*** Opening of EXTRACTED MATERIAL ***
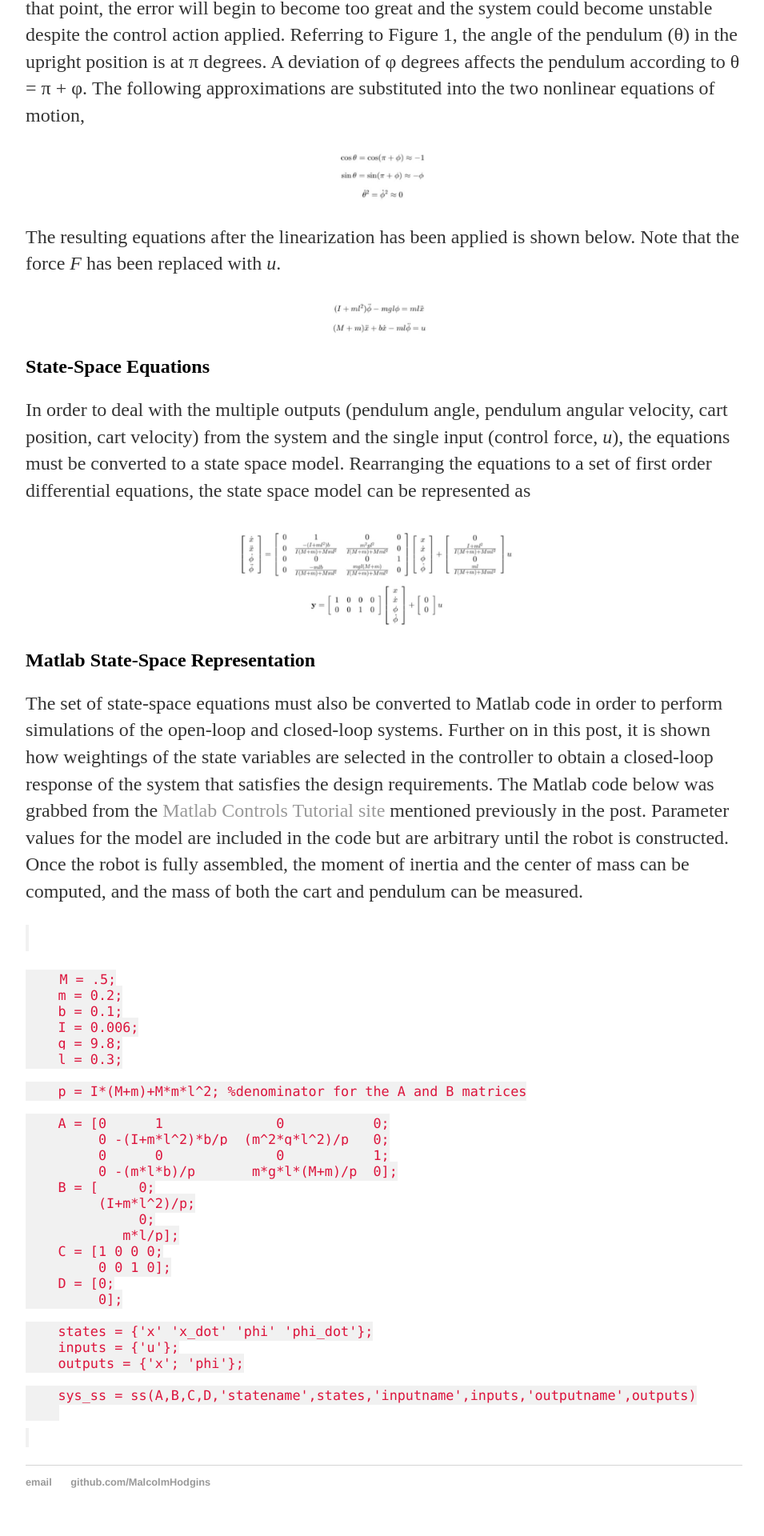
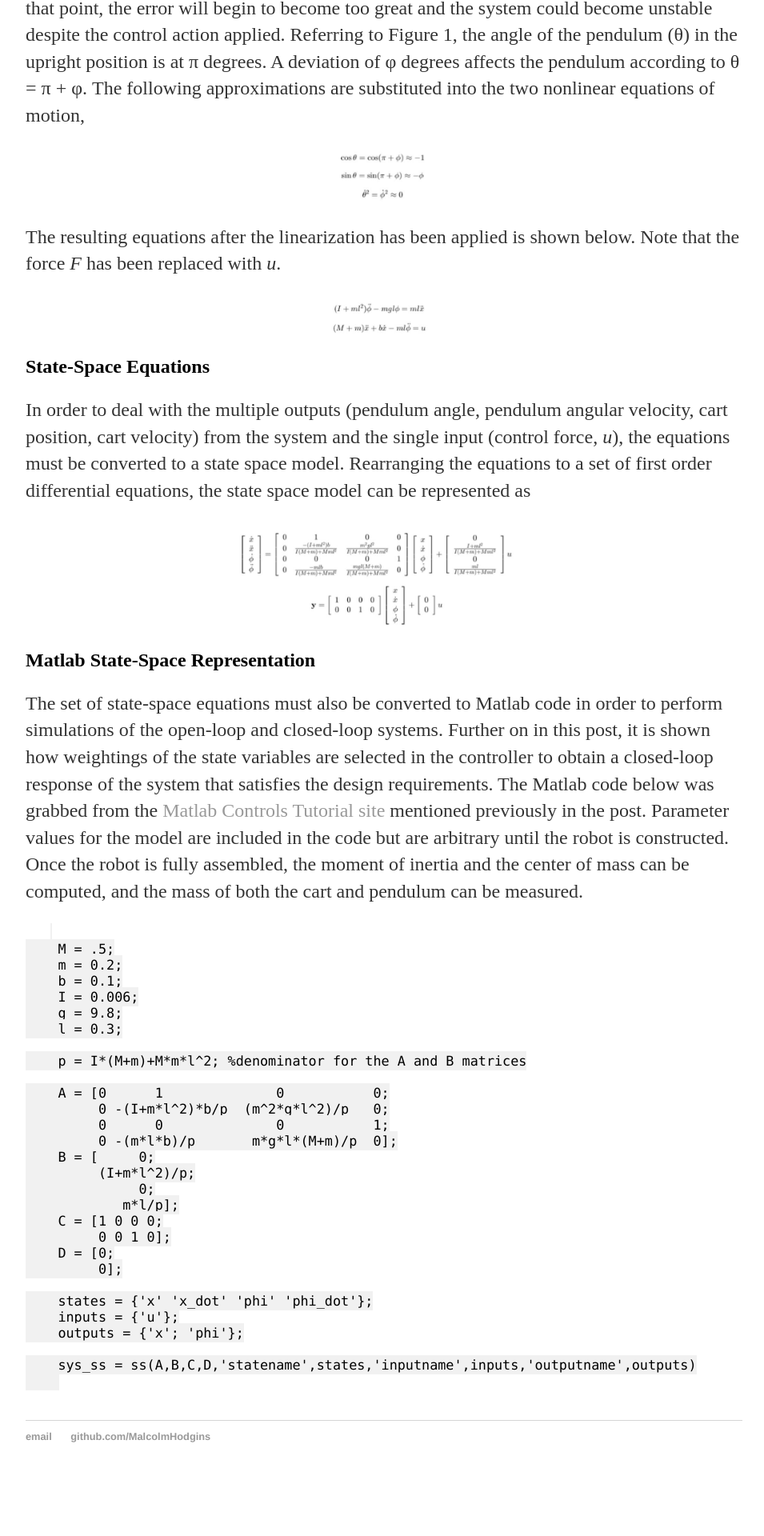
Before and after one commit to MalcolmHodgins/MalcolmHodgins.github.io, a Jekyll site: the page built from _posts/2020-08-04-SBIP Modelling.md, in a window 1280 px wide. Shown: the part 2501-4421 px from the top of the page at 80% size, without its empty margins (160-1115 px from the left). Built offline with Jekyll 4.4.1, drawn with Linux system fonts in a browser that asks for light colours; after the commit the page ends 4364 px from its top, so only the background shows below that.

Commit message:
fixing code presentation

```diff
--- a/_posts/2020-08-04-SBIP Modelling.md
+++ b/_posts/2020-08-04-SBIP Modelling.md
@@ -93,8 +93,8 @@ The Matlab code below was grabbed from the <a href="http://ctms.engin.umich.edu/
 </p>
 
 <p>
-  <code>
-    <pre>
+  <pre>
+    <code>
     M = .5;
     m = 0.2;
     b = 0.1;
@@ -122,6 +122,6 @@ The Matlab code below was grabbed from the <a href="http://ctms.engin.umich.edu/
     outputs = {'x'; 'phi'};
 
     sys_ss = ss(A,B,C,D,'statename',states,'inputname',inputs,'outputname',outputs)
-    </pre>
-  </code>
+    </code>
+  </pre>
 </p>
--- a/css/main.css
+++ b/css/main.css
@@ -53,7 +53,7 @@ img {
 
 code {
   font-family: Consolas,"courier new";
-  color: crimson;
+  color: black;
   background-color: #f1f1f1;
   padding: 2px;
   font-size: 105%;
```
*** Close of EXTRACTED MATERIAL ***
*** Opening of EXTRACTED MATERIAL ***
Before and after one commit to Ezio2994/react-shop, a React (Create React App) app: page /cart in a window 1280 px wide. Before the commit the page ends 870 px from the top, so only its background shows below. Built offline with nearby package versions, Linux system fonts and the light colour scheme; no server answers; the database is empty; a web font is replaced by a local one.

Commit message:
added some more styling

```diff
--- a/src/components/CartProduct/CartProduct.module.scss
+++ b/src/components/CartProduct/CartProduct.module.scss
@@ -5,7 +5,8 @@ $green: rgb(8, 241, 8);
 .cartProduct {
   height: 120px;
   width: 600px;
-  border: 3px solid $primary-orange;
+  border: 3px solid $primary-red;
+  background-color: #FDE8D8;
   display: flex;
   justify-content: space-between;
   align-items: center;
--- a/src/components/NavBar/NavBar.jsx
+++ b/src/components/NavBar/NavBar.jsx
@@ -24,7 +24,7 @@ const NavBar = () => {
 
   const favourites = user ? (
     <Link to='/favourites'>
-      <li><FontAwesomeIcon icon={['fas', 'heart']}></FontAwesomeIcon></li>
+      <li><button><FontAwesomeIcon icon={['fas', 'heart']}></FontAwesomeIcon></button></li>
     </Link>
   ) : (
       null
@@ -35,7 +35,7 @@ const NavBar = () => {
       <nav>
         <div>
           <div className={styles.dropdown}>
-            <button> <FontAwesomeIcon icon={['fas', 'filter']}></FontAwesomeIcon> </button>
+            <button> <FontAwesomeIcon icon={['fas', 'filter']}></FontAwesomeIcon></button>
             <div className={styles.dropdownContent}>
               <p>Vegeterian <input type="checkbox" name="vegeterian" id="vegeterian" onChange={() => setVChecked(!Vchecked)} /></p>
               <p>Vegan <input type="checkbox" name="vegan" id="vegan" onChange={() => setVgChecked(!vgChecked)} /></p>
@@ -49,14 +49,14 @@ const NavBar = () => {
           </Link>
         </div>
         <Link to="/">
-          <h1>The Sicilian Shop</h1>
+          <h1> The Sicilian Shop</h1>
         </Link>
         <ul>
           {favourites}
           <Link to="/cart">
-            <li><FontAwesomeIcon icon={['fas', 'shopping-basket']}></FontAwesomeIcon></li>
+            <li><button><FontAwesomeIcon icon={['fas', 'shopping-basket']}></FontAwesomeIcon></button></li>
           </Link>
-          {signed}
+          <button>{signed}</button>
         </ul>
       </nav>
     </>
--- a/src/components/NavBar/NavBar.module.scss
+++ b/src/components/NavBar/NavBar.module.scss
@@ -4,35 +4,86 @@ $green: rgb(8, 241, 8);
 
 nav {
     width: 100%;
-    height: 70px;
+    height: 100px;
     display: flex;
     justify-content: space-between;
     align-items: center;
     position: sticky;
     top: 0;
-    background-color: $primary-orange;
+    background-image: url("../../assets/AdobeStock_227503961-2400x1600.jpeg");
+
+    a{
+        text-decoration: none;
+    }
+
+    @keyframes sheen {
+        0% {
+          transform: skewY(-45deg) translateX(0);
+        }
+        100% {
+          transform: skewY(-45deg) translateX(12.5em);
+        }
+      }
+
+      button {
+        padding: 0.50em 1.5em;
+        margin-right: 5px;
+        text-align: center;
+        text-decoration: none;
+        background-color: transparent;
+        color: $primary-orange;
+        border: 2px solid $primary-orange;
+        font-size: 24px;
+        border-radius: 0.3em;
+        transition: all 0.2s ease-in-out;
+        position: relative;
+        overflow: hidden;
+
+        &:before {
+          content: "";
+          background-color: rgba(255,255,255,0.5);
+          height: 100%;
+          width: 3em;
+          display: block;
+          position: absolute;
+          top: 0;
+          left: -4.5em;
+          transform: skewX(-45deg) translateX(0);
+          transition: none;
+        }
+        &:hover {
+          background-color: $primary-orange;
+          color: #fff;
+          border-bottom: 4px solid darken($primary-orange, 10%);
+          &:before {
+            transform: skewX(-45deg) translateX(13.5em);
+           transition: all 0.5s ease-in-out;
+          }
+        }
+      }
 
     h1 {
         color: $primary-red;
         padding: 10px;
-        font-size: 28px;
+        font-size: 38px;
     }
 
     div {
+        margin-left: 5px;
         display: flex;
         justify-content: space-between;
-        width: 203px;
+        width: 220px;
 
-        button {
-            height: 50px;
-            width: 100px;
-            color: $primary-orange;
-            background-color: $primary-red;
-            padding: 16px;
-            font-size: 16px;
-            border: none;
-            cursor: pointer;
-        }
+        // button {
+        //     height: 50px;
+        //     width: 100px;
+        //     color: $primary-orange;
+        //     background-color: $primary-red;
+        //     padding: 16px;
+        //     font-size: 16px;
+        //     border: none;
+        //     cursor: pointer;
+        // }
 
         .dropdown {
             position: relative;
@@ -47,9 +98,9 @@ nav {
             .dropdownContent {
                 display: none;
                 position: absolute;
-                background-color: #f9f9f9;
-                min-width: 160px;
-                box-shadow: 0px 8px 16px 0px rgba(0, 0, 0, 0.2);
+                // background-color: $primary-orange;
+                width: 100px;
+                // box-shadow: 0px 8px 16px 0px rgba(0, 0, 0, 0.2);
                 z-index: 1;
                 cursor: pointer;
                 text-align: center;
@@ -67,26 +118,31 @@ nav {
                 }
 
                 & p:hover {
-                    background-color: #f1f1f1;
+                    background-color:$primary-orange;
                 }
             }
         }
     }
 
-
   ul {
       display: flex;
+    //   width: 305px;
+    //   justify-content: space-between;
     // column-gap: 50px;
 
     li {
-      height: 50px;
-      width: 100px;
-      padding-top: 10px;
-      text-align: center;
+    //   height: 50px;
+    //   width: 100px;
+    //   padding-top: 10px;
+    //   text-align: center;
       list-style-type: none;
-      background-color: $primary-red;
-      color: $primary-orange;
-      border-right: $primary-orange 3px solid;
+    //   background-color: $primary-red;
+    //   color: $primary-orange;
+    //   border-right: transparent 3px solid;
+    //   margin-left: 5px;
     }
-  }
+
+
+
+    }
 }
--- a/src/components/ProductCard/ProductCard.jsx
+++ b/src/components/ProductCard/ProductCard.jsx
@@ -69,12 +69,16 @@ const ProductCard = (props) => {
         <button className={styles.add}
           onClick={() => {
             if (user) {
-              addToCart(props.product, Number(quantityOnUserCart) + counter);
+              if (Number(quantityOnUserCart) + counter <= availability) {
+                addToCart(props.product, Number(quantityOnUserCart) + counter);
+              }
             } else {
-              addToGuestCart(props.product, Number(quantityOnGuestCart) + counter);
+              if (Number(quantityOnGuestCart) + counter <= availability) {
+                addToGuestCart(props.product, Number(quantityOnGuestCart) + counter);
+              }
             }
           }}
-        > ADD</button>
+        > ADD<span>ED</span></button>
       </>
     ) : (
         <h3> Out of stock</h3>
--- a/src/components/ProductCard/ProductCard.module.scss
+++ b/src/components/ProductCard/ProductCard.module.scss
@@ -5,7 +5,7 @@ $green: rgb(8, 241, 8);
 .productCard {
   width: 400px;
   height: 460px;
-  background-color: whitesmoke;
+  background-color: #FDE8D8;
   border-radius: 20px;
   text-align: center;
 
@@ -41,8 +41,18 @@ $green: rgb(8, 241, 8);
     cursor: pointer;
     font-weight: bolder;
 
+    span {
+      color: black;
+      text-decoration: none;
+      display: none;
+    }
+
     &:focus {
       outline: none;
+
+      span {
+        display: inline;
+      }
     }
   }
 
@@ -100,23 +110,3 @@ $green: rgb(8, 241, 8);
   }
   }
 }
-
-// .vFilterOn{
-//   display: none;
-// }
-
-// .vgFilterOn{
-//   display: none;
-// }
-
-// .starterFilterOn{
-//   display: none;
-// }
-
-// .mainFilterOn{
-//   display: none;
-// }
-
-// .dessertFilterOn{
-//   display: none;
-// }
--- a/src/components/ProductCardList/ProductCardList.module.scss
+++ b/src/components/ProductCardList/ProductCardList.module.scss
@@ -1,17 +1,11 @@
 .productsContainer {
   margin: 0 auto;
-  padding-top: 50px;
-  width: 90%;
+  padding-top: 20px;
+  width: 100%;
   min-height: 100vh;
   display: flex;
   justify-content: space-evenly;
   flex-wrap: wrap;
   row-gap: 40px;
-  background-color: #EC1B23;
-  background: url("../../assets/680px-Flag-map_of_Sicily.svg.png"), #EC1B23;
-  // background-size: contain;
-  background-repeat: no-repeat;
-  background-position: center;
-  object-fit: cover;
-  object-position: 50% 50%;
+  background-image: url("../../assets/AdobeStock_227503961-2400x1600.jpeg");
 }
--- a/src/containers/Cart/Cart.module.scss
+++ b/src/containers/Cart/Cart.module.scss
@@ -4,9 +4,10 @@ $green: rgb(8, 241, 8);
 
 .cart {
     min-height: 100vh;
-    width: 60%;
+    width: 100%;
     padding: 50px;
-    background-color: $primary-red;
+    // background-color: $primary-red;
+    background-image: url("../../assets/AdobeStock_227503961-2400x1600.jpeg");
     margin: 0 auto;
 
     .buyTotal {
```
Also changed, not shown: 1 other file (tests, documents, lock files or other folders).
*** Close of EXTRACTED MATERIAL ***
*** Opening of EXTRACTED MATERIAL ***
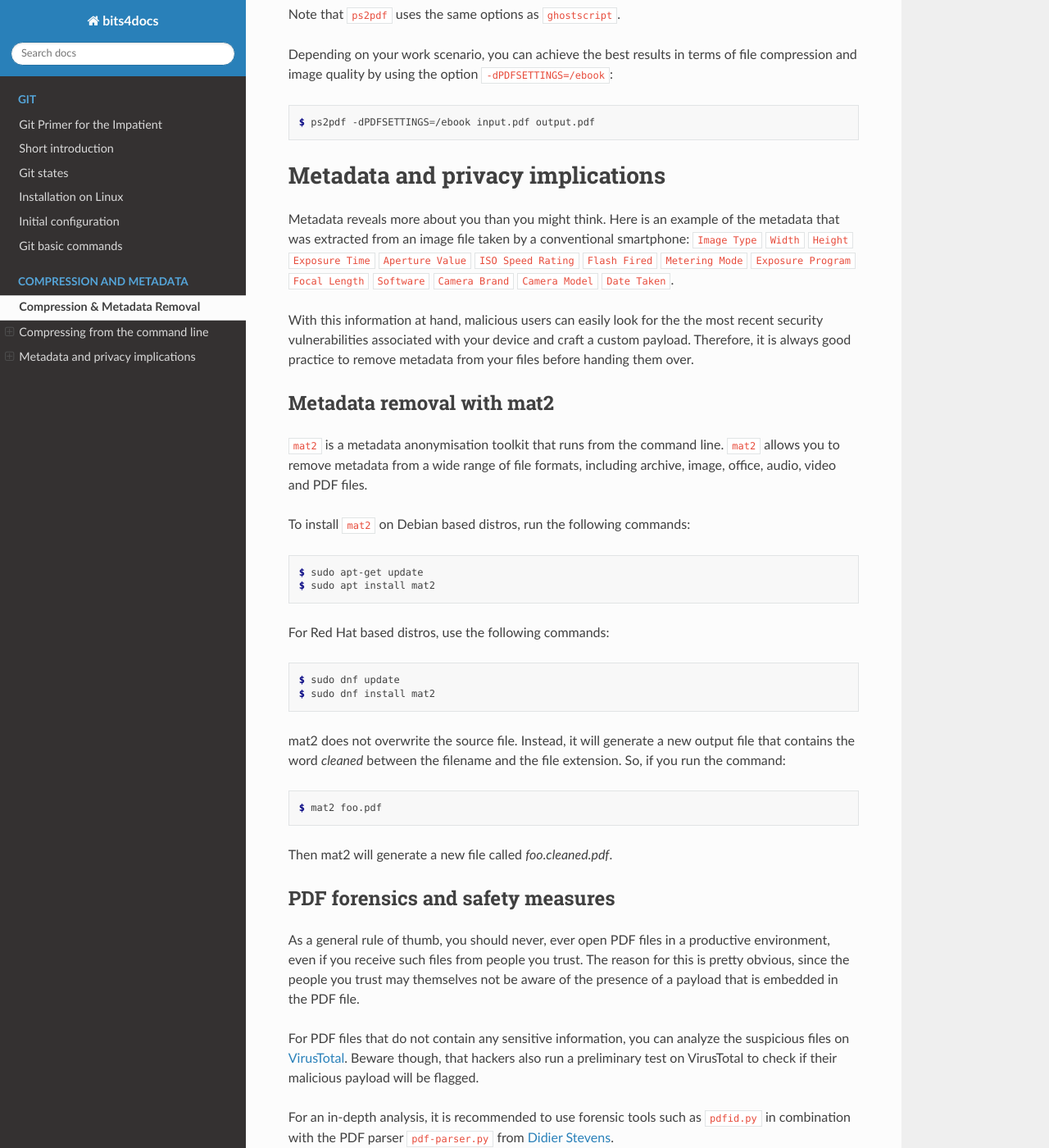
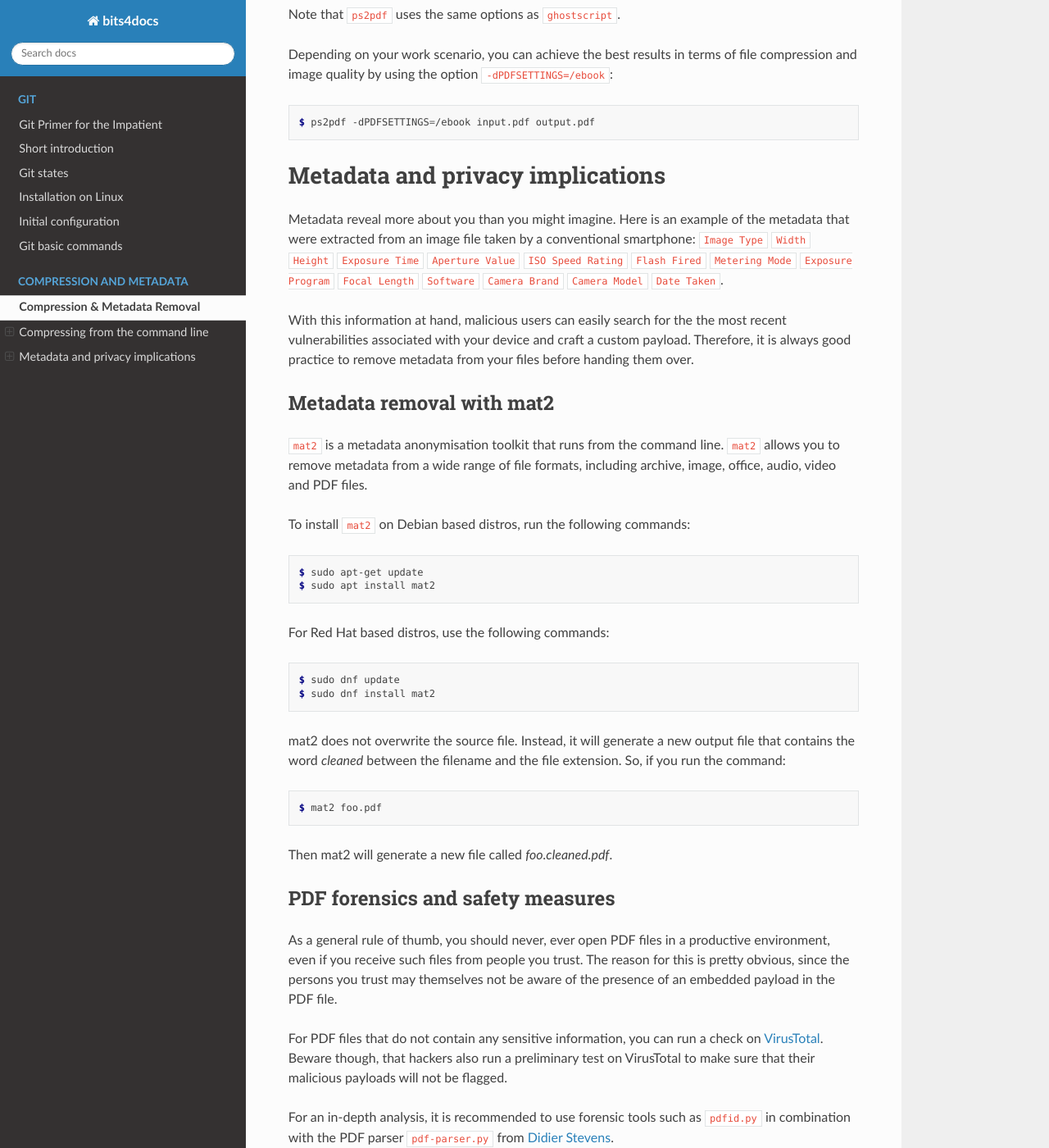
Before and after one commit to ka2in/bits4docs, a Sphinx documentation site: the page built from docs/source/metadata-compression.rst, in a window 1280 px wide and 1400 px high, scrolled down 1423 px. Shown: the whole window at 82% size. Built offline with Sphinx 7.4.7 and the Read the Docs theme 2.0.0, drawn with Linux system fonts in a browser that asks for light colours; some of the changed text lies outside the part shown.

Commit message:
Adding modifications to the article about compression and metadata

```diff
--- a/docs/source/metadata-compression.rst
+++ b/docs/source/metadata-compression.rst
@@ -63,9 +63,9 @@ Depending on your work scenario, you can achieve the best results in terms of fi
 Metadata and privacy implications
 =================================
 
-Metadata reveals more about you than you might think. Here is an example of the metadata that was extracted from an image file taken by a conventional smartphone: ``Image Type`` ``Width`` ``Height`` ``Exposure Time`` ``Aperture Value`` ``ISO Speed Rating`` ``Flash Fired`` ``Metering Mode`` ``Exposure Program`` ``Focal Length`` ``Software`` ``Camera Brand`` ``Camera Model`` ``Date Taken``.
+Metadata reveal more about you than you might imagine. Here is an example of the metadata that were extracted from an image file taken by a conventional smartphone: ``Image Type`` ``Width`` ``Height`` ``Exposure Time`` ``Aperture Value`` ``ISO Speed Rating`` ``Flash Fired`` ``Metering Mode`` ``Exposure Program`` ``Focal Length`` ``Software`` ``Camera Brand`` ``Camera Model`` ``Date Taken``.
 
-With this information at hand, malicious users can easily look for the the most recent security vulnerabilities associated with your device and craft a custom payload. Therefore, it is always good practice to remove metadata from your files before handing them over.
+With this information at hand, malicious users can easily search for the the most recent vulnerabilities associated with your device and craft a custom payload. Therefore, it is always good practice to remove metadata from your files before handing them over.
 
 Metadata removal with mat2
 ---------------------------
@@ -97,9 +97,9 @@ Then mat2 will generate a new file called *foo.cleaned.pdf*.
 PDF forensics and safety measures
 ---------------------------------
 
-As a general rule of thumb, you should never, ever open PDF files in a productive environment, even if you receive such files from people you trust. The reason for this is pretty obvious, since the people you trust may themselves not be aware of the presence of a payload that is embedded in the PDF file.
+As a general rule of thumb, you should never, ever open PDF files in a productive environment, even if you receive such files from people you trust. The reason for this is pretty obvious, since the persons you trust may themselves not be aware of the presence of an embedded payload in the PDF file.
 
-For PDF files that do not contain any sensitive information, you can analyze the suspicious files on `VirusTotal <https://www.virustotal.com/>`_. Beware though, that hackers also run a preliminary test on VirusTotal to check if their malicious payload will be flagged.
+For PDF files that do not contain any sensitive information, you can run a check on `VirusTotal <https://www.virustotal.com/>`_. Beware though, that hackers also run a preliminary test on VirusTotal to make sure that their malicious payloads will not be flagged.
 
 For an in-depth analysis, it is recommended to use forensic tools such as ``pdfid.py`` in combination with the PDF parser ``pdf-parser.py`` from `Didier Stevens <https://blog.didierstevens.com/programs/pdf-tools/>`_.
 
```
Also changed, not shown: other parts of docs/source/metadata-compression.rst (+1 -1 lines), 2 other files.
*** Close of EXTRACTED MATERIAL ***
THE PROBLEM => Search the entries for the word "text", then copy every line in which it is found.

YOUR RESPONSE =>
+        text-decoration: none;
+        text-align: center;
+        text-decoration: none;
                 text-align: center;
-      text-align: center;
+    //   text-align: center;
   text-align: center;
+      text-decoration: none;
Before and after one commit to ka2in/bits4docs, a Sphinx documentation site: the page built from docs/source/metadata-compression.rst, in a window 1280 px wide and 1400 px high, scrolled down 1423 px. Shown: the whole window at 82% size. Built offline with Sphinx 7.4.7 and the Read the Docs theme 2.0.0, drawn with Linux system fonts in a browser that asks for light colours; some of the changed text lies outside the part shown.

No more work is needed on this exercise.